I would venture to say that there is a probability that there are executives in the company that Mr. Robertson (“Duck Dynasty”) works for who are also either gay, or African Americans (who lived through the civil rights movement), and who were insulted by his remarks. If any employee, anywhere purposefully insults their employers, the repercussion is usually a suspension, or dismissal. I don’t imagine that anyone reading this who is under the employ of another has the ability to publicly denounce the source of their income.
There is also a distinct probability that Robertson violated the terms and conditions of his contract. When one has a high profile, public job, they are contractually bound to not embarrass the company they work for. As such, contracted media personalities are “employees at will”, and are subject to a professional code of conduct.
Moreover, if a cashier at a supermarket purposefully insulted a group of customers, for whatever reason, there would be a reasonable expectation for said cashier to be let go. If a corporate executive violated company policy by making disparaging remarks about class, race or gender, they would at the very least be subjected to a human resources review. Why should this be any different?

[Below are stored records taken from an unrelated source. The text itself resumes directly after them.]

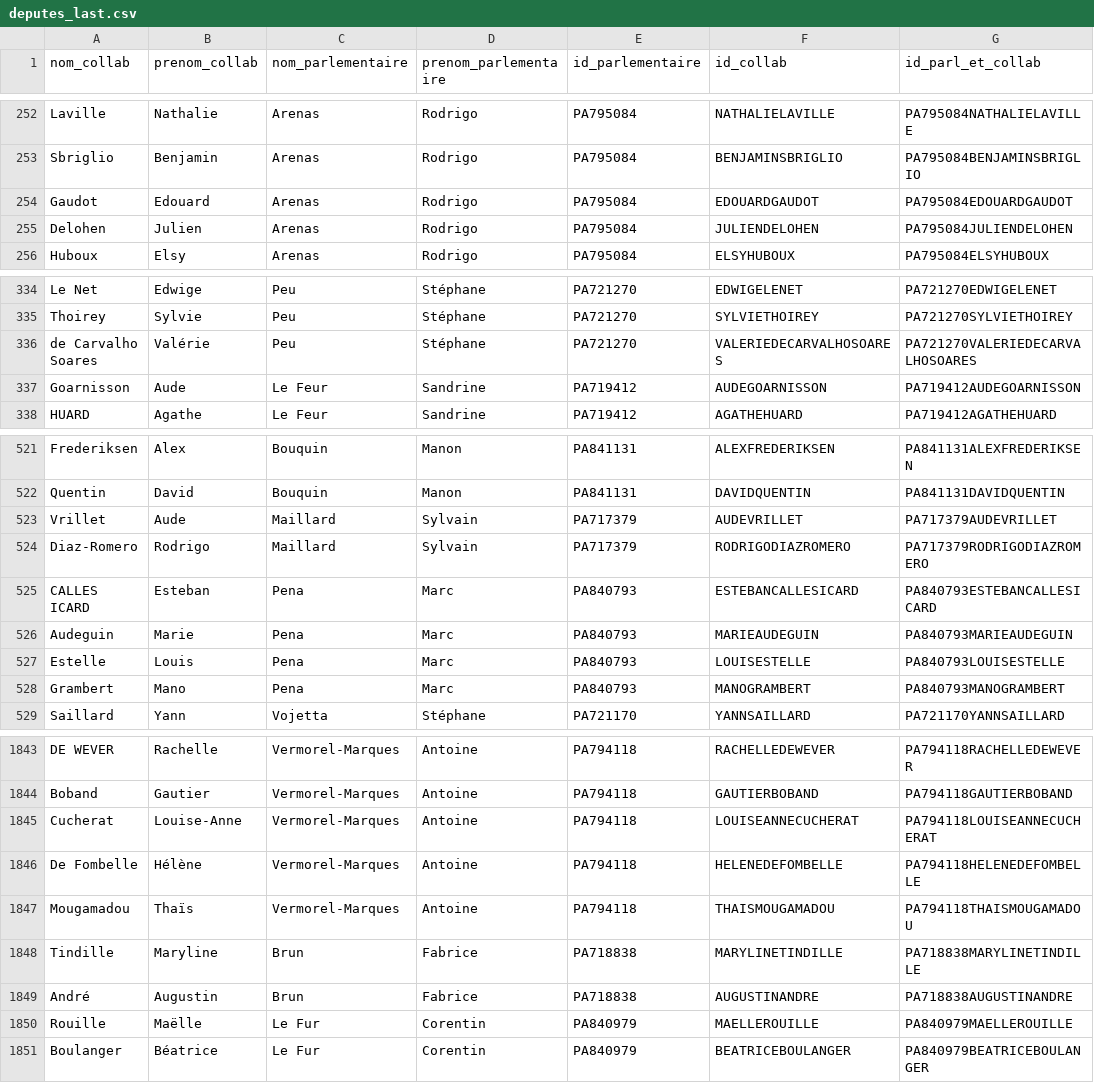
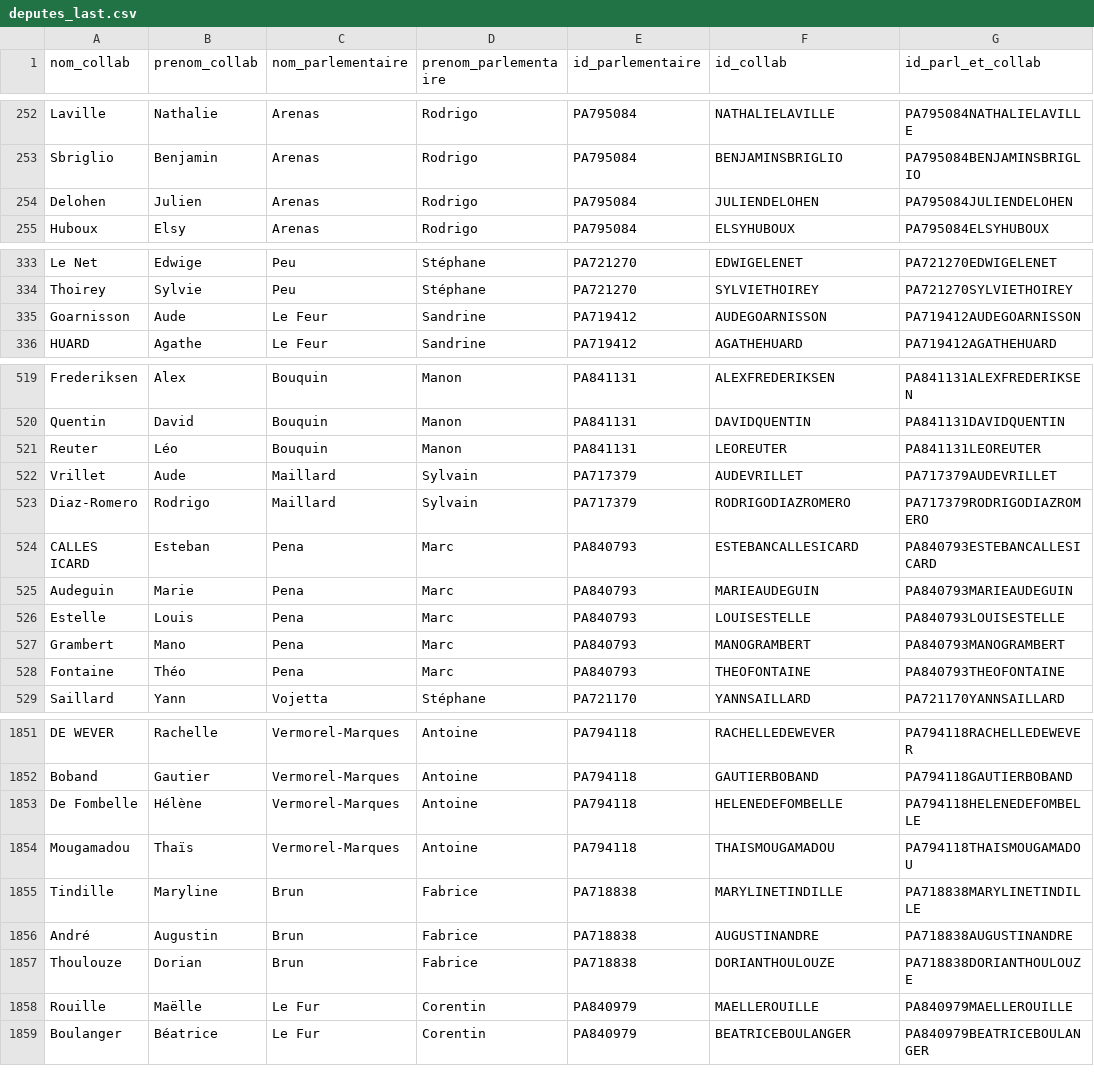
Before and after one commit to FrancoisMB/CollabBot, a CSV file: v3/deputes_last.csv, drawn as a sheet; only a part is shown, gaps mark what is left out; the diff covers the shown part only.

Commit message:
python commit 2025-01-07 18:36:22

```diff
--- a/v3/deputes_last.csv
+++ b/v3/deputes_last.csv
@@ -253,3 +253,2 @@ Laville,Nathalie,Arenas,Rodrigo,PA795084,NATHALIELAVILLE,PA795084NATHALIELAVILLE
 Sbriglio,Benjamin,Arenas,Rodrigo,PA795084,BENJAMINSBRIGLIO,PA795084BENJAMINSBRIGLIO
-Gaudot,Edouard,Arenas,Rodrigo,PA795084,EDOUARDGAUDOT,PA795084EDOUARDGAUDOT
 Delohen,Julien,Arenas,Rodrigo,PA795084,JULIENDELOHEN,PA795084JULIENDELOHEN
@@ -335,3 +334,2 @@ Le Net,Edwige,Peu,Stéphane,PA721270,EDWIGELENET,PA721270EDWIGELENET
 Thoirey,Sylvie,Peu,Stéphane,PA721270,SYLVIETHOIREY,PA721270SYLVIETHOIREY
-de Carvalho Soares,Valérie,Peu,Stéphane,PA721270,VALERIEDECARVALHOSOARES,PA721270VALERIEDECARVALHOSOARES
 Goarnisson,Aude,Le Feur,Sandrine,PA719412,AUDEGOARNISSON,PA719412AUDEGOARNISSON
@@ -522,2 +520,3 @@ Frederiksen,Alex,Bouquin,Manon,PA841131,ALEXFREDERIKSEN,PA841131ALEXFREDERIKSEN
 Quentin,David,Bouquin,Manon,PA841131,DAVIDQUENTIN,PA841131DAVIDQUENTIN
+Reuter,Léo,Bouquin,Manon,PA841131,LEOREUTER,PA841131LEOREUTER
 Vrillet,Aude,Maillard,Sylvain,PA717379,AUDEVRILLET,PA717379AUDEVRILLET
@@ -528,2 +527,3 @@ Estelle,Louis,Pena,Marc,PA840793,LOUISESTELLE,PA840793LOUISESTELLE
 Grambert,Mano,Pena,Marc,PA840793,MANOGRAMBERT,PA840793MANOGRAMBERT
+Fontaine,Théo,Pena,Marc,PA840793,THEOFONTAINE,PA840793THEOFONTAINE
 Saillard,Yann,Vojetta,Stéphane,PA721170,YANNSAILLARD,PA721170YANNSAILLARD
@@ -1844,3 +1852,2 @@ DE WEVER,Rachelle,Vermorel-Marques,Antoine,PA794118,RACHELLEDEWEVER,PA794118RACH
 Boband,Gautier,Vermorel-Marques,Antoine,PA794118,GAUTIERBOBAND,PA794118GAUTIERBOBAND
-Cucherat,Louise-Anne,Vermorel-Marques,Antoine,PA794118,LOUISEANNECUCHERAT,PA794118LOUISEANNECUCHERAT
 De Fombelle,Hélène,Vermorel-Marques,Antoine,PA794118,HELENEDEFOMBELLE,PA794118HELENEDEFOMBELLE
@@ -1849,2 +1856,3 @@ Tindille,Maryline,Brun,Fabrice,PA718838,MARYLINETINDILLE,PA718838MARYLINETINDILL
 André,Augustin,Brun,Fabrice,PA718838,AUGUSTINANDRE,PA718838AUGUSTINANDRE
+Thoulouze,Dorian,Brun,Fabrice,PA718838,DORIANTHOULOUZE,PA718838DORIANTHOULOUZE
 Rouille,Maëlle,Le Fur,Corentin,PA840979,MAELLEROUILLE,PA840979MAELLEROUILLE
```
Also changed, not shown: 12 added rows, 1 removed row and 1 edited cell elsewhere in this file.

To another point, Mr. Robertson’s was not hired by A&E to offer sociological perspectives. Nor do his bigoted statements about gays and blacks constitute a “differing opinion”. There is certainly a difference between saying that “homosexuality is against my religion”, and offering an unwarranted, ignorant commentary.
Also, while first amendment activists are concerned about protecting uncomfortable free speech, Phil Robertson’s remarks are not likened to Don Imus, who was hired for off-color humor and to give his opinion. One could make the argument –and I certainly did– that Imus’ firing was purely born of politically correctness, and propagated by a special interest/ third party. Robertson’s suspension is much more likely to be in the best interests of his employer. Indeed, Phil Robertson’s social commentary were purposefully made uninformed statements, and intended to solicit negative attention.
However many who are defending Mr. Robertson’s purposefully bigoted, overtly ignorant assertions as “free speech” are cowardly doing so under that guise so as to propagate their like-minded hatred of gays and minorities. It is merely a way to publicly support right wing, homophobic, racist predispositions and pretend that it’s Robertson who is being victimized, rather than the groups he is disparaging. Thankfully, most Americans know better.
For if one finds themselves earning a significant income in a high profile position, they can no longer hide behind religion, colloquial provincialism, being a “child of the sixties” or a bastardization of the first amendment and hope to escape societal constructs.
Posted on December 19, 2013, in Recent Posts and tagged A&E; duck dynasty; gay slurs, Bias journalism, don imus, employment, phil robertson, Rich Woods, Television, terms and conditions, unlearntv, Wingnuts. Bookmark the permalink. Leave a comment.